(3) A broader humanism, not identified with the secular, and similar to Christian Humanism5, is a view that is not systematic, but consists of certain shared assumptions: (1) The belief that human beings have potential value in themselves, and the respect for this is the basis of all other human values and rights; this value is based on the possibility to create and communicate, which, once liberated, enable men and women to exercise a degree of freedom of choice and action; (2) the rejection of system that [a] Denies any meaning to human life; [b] Treats him as a depraved creature who can only be saved by divine grace; [c] Reductionism (behaviorism); or [d] Regards people as having no more value than being expendable raw material for use by politcal or economic systems6.
Jesus of the Gospels preached religious humanism in most of those senses. "Love thy neighbor as thyself" was the second of his two greatest commandments. He taught that all people, foreigners included, are neighbors for that purpose, and that one should treat others as one wants to be treated. Conservative Christianity, that which humanism is not a part of, seems to follow a more severe tradition, and respects the authority of God through Moses in all matters of truth, morality, and aspiration (as I understand it). How far they wish to turn back the clock - to before all New Learning, before just a part of it, or back to Leviticus - I don’t know.
The torch of learning and the spirit of inquiry carried by humanism, and its attendant liberalism and intellectualism, is an obstacle to turning the clock back at all. Humanists are not just those sweatered middle-agers who meet in each others’ living rooms every month to rip religion. Europe as well as the US has a humanistic tradition in place. It is our tradition to lose.
The large scientific and medical research apparatus - governments and universities - uses strictly the New Learning in the interest of human betterment, though sometimes it’s limited only to American betterment. Psychotherapy and psychiatry are humanist. Our universities and public educational entities are still humanist. As a small example, a UA-Huntsville philosophy professor could write in a manuscript on epistemology: "Liberal inquiry aims to free us from superstition, parochialism, blind custom, dumb habit, and unreflected living by cultivating our ability to identify the truth..."

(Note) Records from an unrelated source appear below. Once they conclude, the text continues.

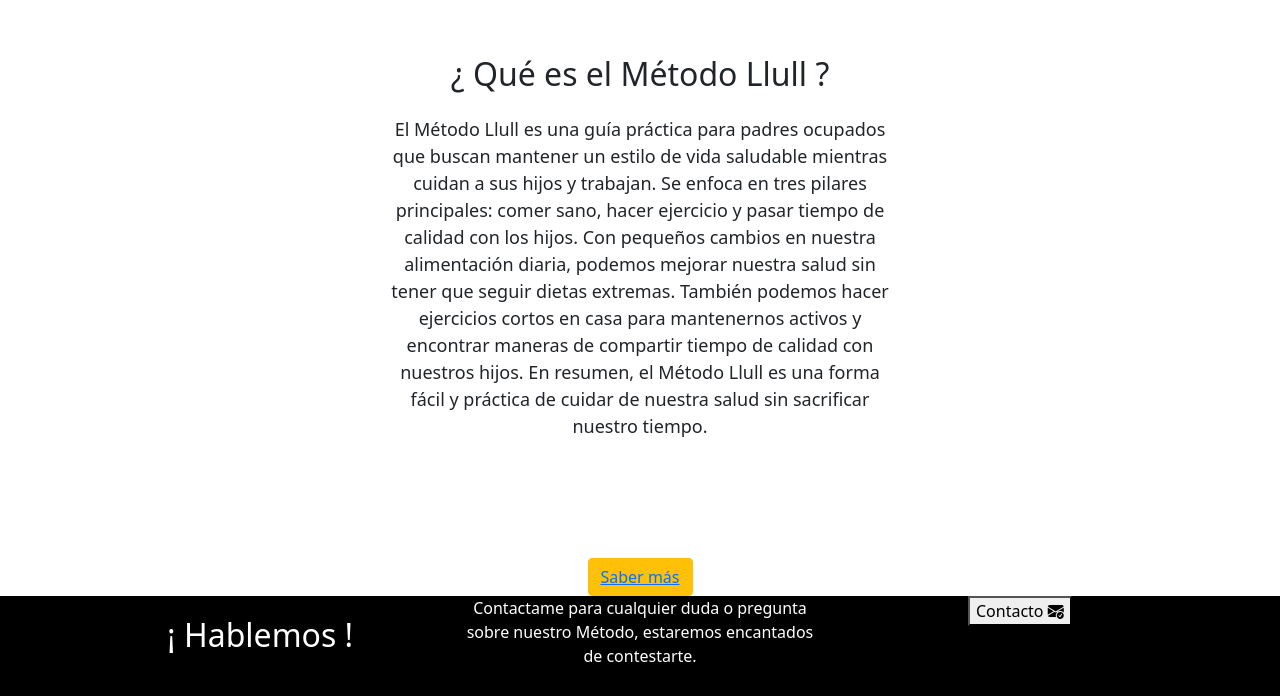
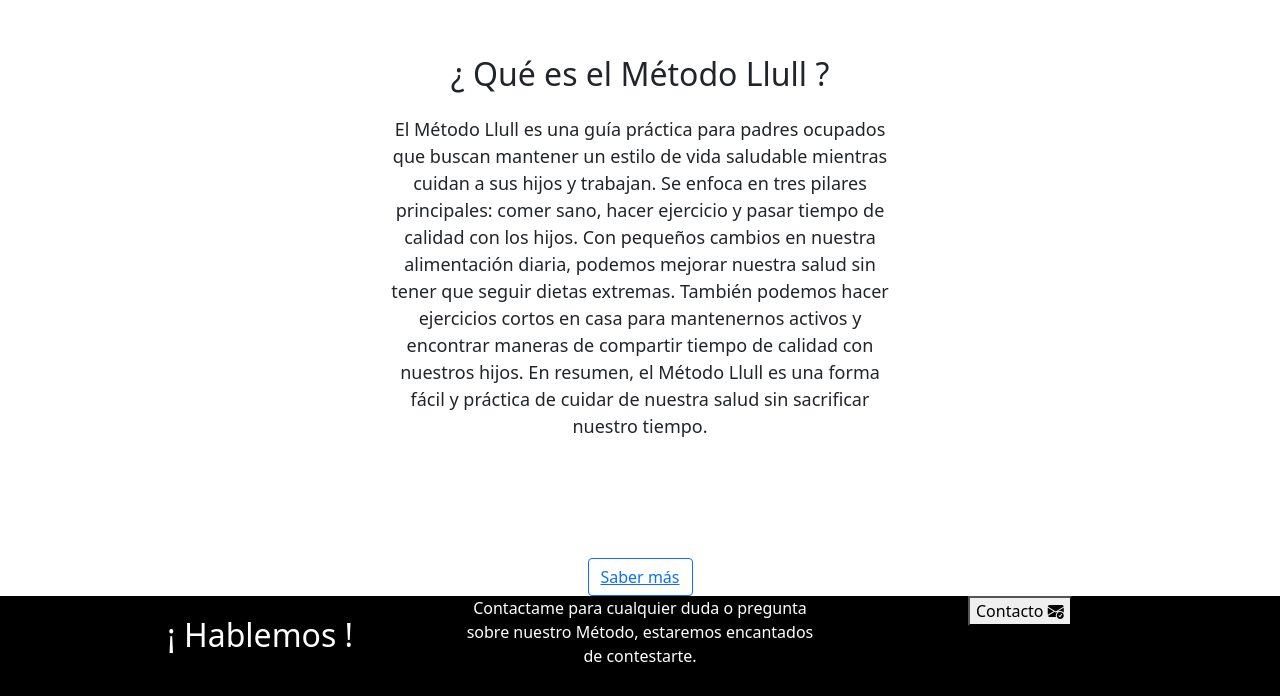
Before and after one commit to edullull/Mllull2, a website: page index.html in a window 1280 px wide. Shown: the part 1265-1961 px from the top of the page. Drawn offline with nearby package versions, Linux system fonts and the light colour scheme.

Commit message:
new button

```diff
--- a/index.html
+++ b/index.html
@@ -98,7 +98,7 @@
     </section>
     <section>
       <div class="btn-group" role="group" aria-label="Basic mixed styles example">
-        <button type="button" class="btn btn-warning"><a href="descriptionMethod.html">Saber más</a></button>
+        <button type="button" class="btn btn-outline-primary"><a href="descriptionMethod.html">Saber más</a></button>
       </div>
     </section>
 
--- a/styles.css
+++ b/styles.css
@@ -139,8 +139,6 @@ p{
 
 }
 
-
-
 @media screen and (max-width: 420px){
     .navbar-brand{
         display: none;
```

So the grand sweep of Western civilization, starting with Greek intellectuals, their being rediscovered in the Middle Ages, the Enlightenment which spawned interest in knowledge and better human conditions, which inspired the idea of self-government, which inspired the intellectuals, deists, and scientists of America to establish the first secular republic in the world (based on wanting to avoid religious wars7), is under attack by fundamentalist religious warriors inside that government. So, my friend, that little matter is what I mean when I say intellectualism is important.
1. Harper Dictionary of Modern Thought, 1988, ""Liberalism" by Bullock (below) and
Steve Reilly, Lecturer in Politics and Government, University of Kent at Canterbury
2. Harper Dictionary of Modern Thought, 1988, "Humanism" by Alan (Lord) Bullock, Fellow and Founding Master of St Catherine’s College, Oxford; formerly Vice-Chancellor of the University of Oxford.
3. Bullock, "humanism"
4. Bullock, "humanism"
6. Bullock, "humanism"
7. "The Faith of the Framers" THE WEEK, June 10, 2005
updated April 19 2016